── Data shown ──
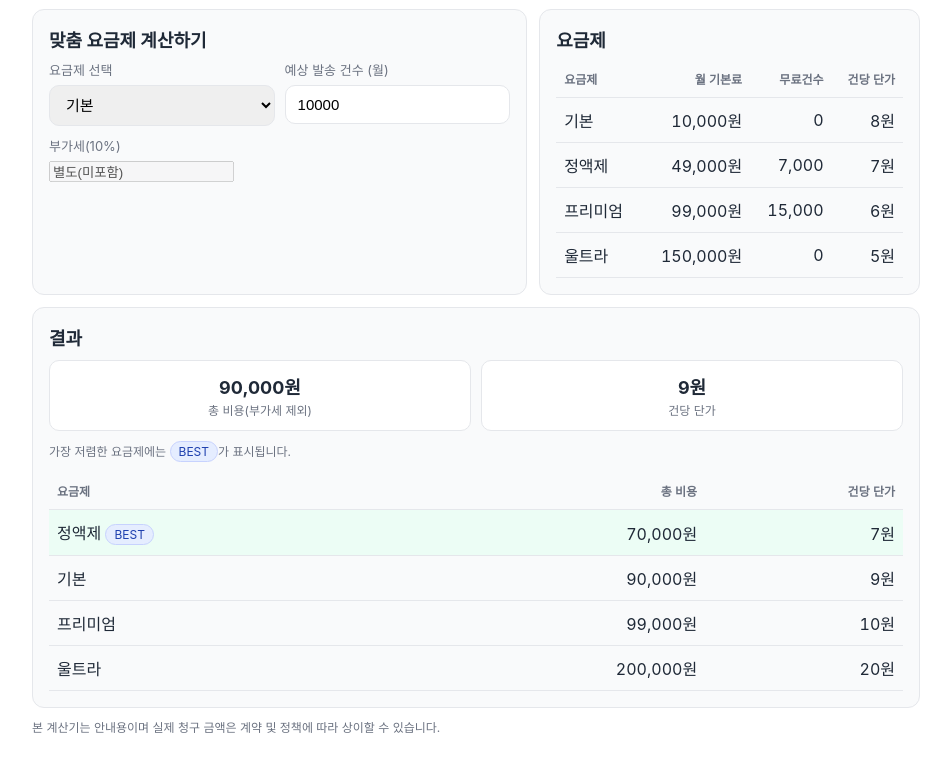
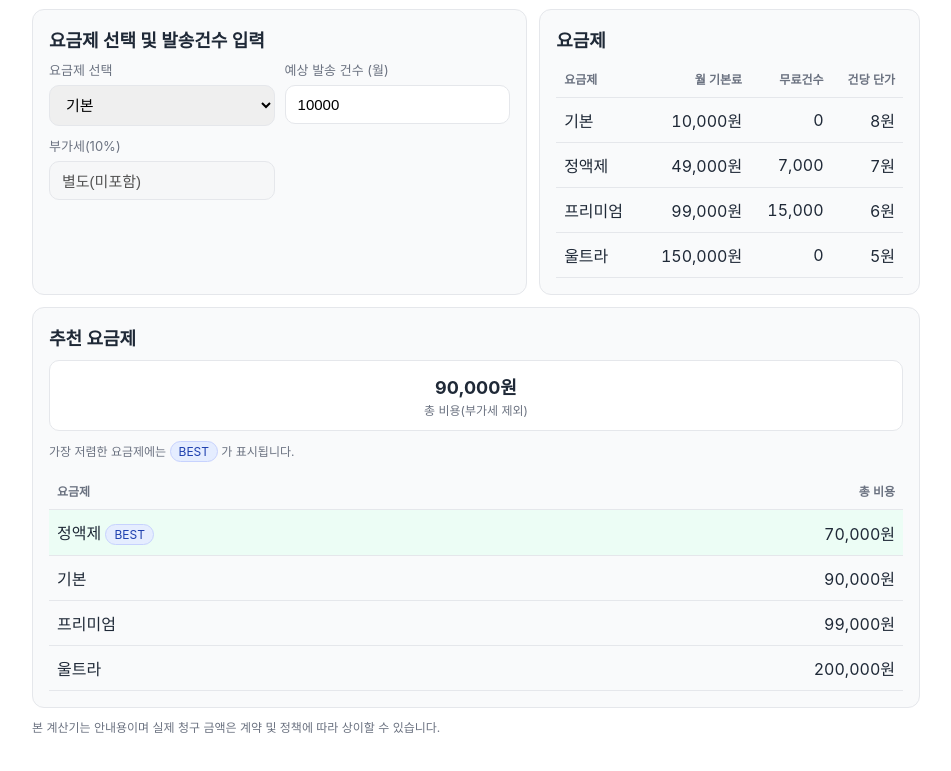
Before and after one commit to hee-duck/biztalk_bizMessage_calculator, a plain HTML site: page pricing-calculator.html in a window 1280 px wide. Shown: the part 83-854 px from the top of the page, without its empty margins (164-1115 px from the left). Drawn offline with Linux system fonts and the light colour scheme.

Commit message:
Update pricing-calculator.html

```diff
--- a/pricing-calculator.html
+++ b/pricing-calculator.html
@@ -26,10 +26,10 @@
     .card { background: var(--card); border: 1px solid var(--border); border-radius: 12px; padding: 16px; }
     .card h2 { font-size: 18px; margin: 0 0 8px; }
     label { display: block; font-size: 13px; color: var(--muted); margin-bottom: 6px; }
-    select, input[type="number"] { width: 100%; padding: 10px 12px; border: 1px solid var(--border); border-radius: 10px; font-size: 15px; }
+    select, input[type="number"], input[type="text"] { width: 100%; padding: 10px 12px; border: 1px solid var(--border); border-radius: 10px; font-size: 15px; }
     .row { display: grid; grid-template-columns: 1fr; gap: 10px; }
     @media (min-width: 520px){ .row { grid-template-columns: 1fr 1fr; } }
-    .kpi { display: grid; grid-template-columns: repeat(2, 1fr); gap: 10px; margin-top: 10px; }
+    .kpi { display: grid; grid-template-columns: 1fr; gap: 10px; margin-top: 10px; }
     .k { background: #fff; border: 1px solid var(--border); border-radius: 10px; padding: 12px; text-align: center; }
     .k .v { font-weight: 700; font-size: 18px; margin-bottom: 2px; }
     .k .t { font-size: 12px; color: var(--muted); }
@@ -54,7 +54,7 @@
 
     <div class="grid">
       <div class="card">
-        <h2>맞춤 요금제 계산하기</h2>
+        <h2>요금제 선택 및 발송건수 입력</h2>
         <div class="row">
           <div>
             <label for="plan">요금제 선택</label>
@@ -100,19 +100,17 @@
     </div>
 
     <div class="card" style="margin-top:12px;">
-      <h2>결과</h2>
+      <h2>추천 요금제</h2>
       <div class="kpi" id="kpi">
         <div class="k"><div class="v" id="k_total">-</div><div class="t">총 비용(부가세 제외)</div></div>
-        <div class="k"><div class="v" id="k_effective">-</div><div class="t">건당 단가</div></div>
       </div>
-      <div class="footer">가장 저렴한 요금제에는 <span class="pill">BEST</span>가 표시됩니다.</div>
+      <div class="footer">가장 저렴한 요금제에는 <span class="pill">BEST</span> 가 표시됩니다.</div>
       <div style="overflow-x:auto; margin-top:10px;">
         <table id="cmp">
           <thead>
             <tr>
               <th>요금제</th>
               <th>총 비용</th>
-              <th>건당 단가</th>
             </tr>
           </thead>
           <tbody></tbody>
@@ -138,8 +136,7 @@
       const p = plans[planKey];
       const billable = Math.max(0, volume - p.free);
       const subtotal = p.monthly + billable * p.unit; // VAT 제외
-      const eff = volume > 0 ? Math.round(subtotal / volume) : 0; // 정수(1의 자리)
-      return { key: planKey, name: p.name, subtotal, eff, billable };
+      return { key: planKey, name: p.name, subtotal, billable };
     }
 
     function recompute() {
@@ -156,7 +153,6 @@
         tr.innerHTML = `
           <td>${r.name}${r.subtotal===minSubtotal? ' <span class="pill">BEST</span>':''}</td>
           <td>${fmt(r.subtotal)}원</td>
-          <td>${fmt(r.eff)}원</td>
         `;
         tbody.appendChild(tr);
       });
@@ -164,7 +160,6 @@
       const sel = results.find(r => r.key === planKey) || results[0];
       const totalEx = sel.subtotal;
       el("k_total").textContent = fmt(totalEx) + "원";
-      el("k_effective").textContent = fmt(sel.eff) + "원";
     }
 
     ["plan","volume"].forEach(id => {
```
───
:: Task description ::
Please write out all the data word for word, but keep every picture out.

:: Response to this exercise ::
Before and after one commit to hee-duck/biztalk_bizMessage_calculator, a plain HTML site: page pricing-calculator.html in a window 1280 px wide. Shown: the part 83-854 px from the top of the page, without its empty margins (164-1115 px from the left). Drawn offline with Linux system fonts and the light colour scheme.

Commit message:
Update pricing-calculator.html

```diff
--- a/pricing-calculator.html
+++ b/pricing-calculator.html
@@ -26,10 +26,10 @@
     .card { background: var(--card); border: 1px solid var(--border); border-radius: 12px; padding: 16px; }
     .card h2 { font-size: 18px; margin: 0 0 8px; }
     label { display: block; font-size: 13px; color: var(--muted); margin-bottom: 6px; }
-    select, input[type="number"] { width: 100%; padding: 10px 12px; border: 1px solid var(--border); border-radius: 10px; font-size: 15px; }
+    select, input[type="number"], input[type="text"] { width: 100%; padding: 10px 12px; border: 1px solid var(--border); border-radius: 10px; font-size: 15px; }
     .row { display: grid; grid-template-columns: 1fr; gap: 10px; }
     @media (min-width: 520px){ .row { grid-template-columns: 1fr 1fr; } }
-    .kpi { display: grid; grid-template-columns: repeat(2, 1fr); gap: 10px; margin-top: 10px; }
+    .kpi { display: grid; grid-template-columns: 1fr; gap: 10px; margin-top: 10px; }
     .k { background: #fff; border: 1px solid var(--border); border-radius: 10px; padding: 12px; text-align: center; }
     .k .v { font-weight: 700; font-size: 18px; margin-bottom: 2px; }
     .k .t { font-size: 12px; color: var(--muted); }
@@ -54,7 +54,7 @@
 
     <div class="grid">
       <div class="card">
-        <h2>맞춤 요금제 계산하기</h2>
+        <h2>요금제 선택 및 발송건수 입력</h2>
         <div class="row">
           <div>
             <label for="plan">요금제 선택</label>
@@ -100,19 +100,17 @@
     </div>
 
     <div class="card" style="margin-top:12px;">
-      <h2>결과</h2>
+      <h2>추천 요금제</h2>
       <div class="kpi" id="kpi">
         <div class="k"><div class="v" id="k_total">-</div><div class="t">총 비용(부가세 제외)</div></div>
-        <div class="k"><div class="v" id="k_effective">-</div><div class="t">건당 단가</div></div>
       </div>
-      <div class="footer">가장 저렴한 요금제에는 <span class="pill">BEST</span>가 표시됩니다.</div>
+      <div class="footer">가장 저렴한 요금제에는 <span class="pill">BEST</span> 가 표시됩니다.</div>
       <div style="overflow-x:auto; margin-top:10px;">
         <table id="cmp">
           <thead>
             <tr>
               <th>요금제</th>
               <th>총 비용</th>
-              <th>건당 단가</th>
             </tr>
           </thead>
           <tbody></tbody>
@@ -138,8 +136,7 @@
       const p = plans[planKey];
       const billable = Math.max(0, volume - p.free);
       const subtotal = p.monthly + billable * p.unit; // VAT 제외
-      const eff = volume > 0 ? Math.round(subtotal / volume) : 0; // 정수(1의 자리)
-      return { key: planKey, name: p.name, subtotal, eff, billable };
+      return { key: planKey, name: p.name, subtotal, billable };
     }
 
     function recompute() {
@@ -156,7 +153,6 @@
         tr.innerHTML = `
           <td>${r.name}${r.subtotal===minSubtotal? ' <span class="pill">BEST</span>':''}</td>
           <td>${fmt(r.subtotal)}원</td>
-          <td>${fmt(r.eff)}원</td>
         `;
         tbody.appendChild(tr);
       });
@@ -164,7 +160,6 @@
       const sel = results.find(r => r.key === planKey) || results[0];
       const totalEx = sel.subtotal;
       el("k_total").textContent = fmt(totalEx) + "원";
-      el("k_effective").textContent = fmt(sel.eff) + "원";
     }
 
     ["plan","volume"].forEach(id => {
```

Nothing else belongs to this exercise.